You are a product of your environment and if your environment is sharp, nimble, and action-oriented, it is bound to infuse similar energies to everyone else around. Hence, in an agile environment, it is only prudent for HR to hire a person who is better than the previous one. A sharper and more productive employee reduces your investment of cost and time in becoming productive and adds value to the ecosystem much more than an average hire.
Most of the HR practices like performance management, rewards & recognition, compensation, career development is still tied to narrowly defined job descriptions. In an agile environment, when the organization can no longer rely on static job titles, these processes may will to change too. HR needs to find new ways of defining how to reward employees, who get paid what and how performance will be evaluated. A lot of these processes may change to fit the individual rather than fitting the job.
HR must also keep an eye on the changes in the market & the talent ecosystem to be able to predict future hiring requirements & make the right strategy. New skills and technology ushering in, altering business models of competitors, changes in domestic & international economics, etc. all have a significant influence on the talent strategy of an organization, and HR needs to be aware and ready for all such changes.
HR departments, in most organizations, work on long-term goals and are often too rigid to change. However, agility expects HR to move away from annual or bi-annual plans and adapt to external changes as they come. Having flexible, short-term performance objectives coupled with frequent, real-time feedback is one of the many ways that can help HR become agile. Likewise, a linear career path may give way to a broader career path, which makes it easier for people to switch roles as per the need of the business.
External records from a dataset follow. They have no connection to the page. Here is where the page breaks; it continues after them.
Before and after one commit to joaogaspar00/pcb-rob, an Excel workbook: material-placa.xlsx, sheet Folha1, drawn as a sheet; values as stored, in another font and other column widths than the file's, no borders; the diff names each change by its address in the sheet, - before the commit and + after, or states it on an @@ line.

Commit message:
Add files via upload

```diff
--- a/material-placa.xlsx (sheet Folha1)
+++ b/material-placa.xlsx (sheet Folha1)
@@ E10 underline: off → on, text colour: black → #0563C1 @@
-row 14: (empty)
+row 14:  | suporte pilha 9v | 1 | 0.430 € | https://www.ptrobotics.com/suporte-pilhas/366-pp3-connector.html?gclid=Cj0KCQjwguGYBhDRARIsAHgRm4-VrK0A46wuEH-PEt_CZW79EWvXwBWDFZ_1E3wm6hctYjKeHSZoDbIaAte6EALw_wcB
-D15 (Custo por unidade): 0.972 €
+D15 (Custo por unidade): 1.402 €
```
Agile isn’t a cakewalk, but at the same time, it isn’t rocket science too. But, one thing is certain, those who fail to become agile may put themselves at risk of obsolescence.